**EXERCISE OBJECTIVE**
Repeat all entries word for word; skip images.
-*-*-
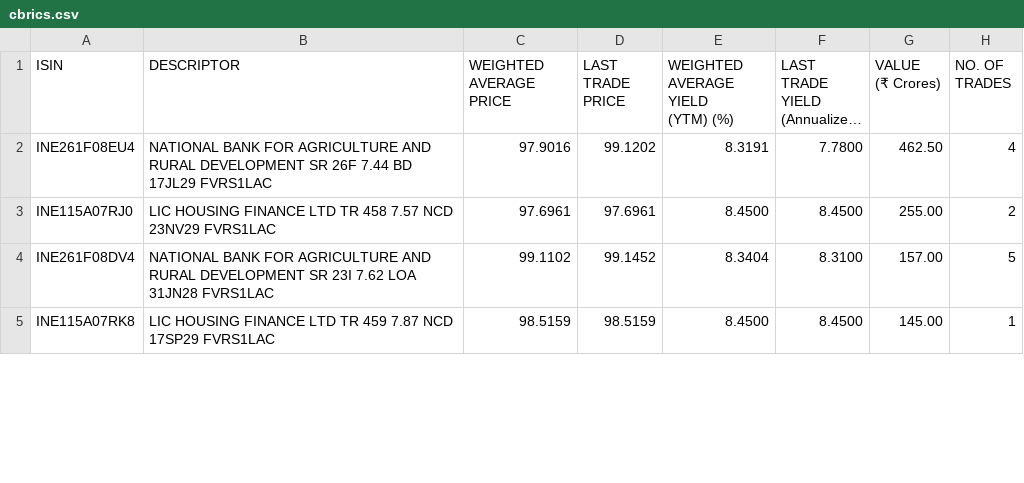
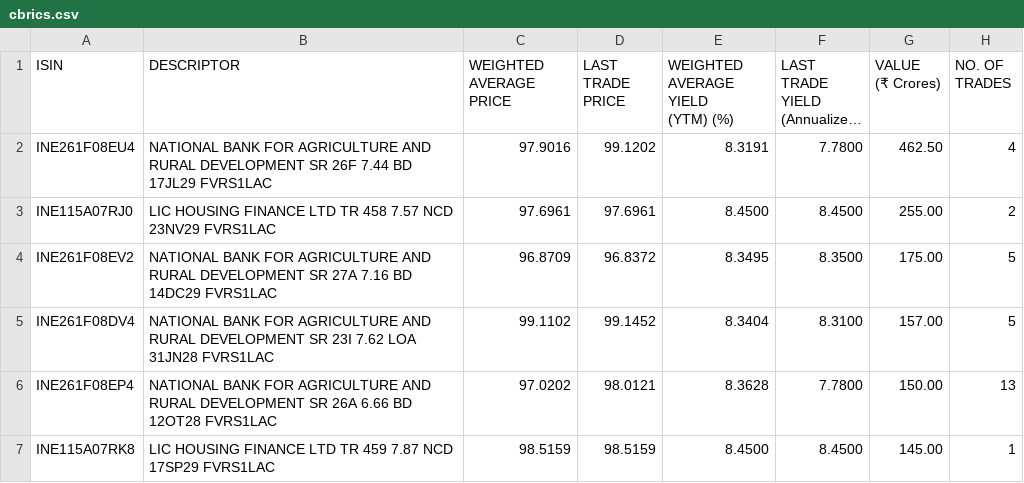
Before and after one commit to swayamjitdalai-bit/debt-market-dashboard, a CSV file: data/cbrics.csv, drawn as a sheet; only a part is shown; long unchanged cells end in …; the diff covers the shown part only.

```diff
--- a/data/cbrics.csv
+++ b/data/cbrics.csv
@@ -13,4 +13,8 @@
 ","97.6961","97.6961","8.4500","8.4500","255.00","2"
+"INE261F08EV2","NATIONAL BANK FOR AGRICULTURE AND RURAL DEVELOPMENT SR 27A 7.16 BD 14DC29 FVRS1LAC
+","96.8709","96.8372","8.3495","8.3500","175.00","5"
 "INE261F08DV4","NATIONAL BANK FOR AGRICULTURE AND RURAL DEVELOPMENT SR 23I 7.62 LOA 31JN28 FVRS1LAC
 ","99.1102","99.1452","8.3404","8.3100","157.00","5"
+"INE261F08EP4","NATIONAL BANK FOR AGRICULTURE AND RURAL DEVELOPMENT SR 26A 6.66 BD 12OT28 FVRS1LAC
+","97.0202","98.0121","8.3628","7.7800","150.00","13"
 "INE115A07RK8","LIC HOUSING FINANCE LTD TR 459 7.87 NCD 17SP29 FVRS1LAC
```
Also changed, not shown: 7 added rows and 5 removed rows elsewhere in this file, 5 other files.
-*-*-
**SOLUTION TO THIS TASK**
Before and after one commit to swayamjitdalai-bit/debt-market-dashboard, a CSV file: data/cbrics.csv, drawn as a sheet; only a part is shown; long unchanged cells end in …; the diff covers the shown part only.

```diff
--- a/data/cbrics.csv
+++ b/data/cbrics.csv
@@ -13,4 +13,8 @@
 ","97.6961","97.6961","8.4500","8.4500","255.00","2"
+"INE261F08EV2","NATIONAL BANK FOR AGRICULTURE AND RURAL DEVELOPMENT SR 27A 7.16 BD 14DC29 FVRS1LAC
+","96.8709","96.8372","8.3495","8.3500","175.00","5"
 "INE261F08DV4","NATIONAL BANK FOR AGRICULTURE AND RURAL DEVELOPMENT SR 23I 7.62 LOA 31JN28 FVRS1LAC
 ","99.1102","99.1452","8.3404","8.3100","157.00","5"
+"INE261F08EP4","NATIONAL BANK FOR AGRICULTURE AND RURAL DEVELOPMENT SR 26A 6.66 BD 12OT28 FVRS1LAC
+","97.0202","98.0121","8.3628","7.7800","150.00","13"
 "INE115A07RK8","LIC HOUSING FINANCE LTD TR 459 7.87 NCD 17SP29 FVRS1LAC
```
Also changed, not shown: 7 added rows and 5 removed rows elsewhere in this file, 5 other files.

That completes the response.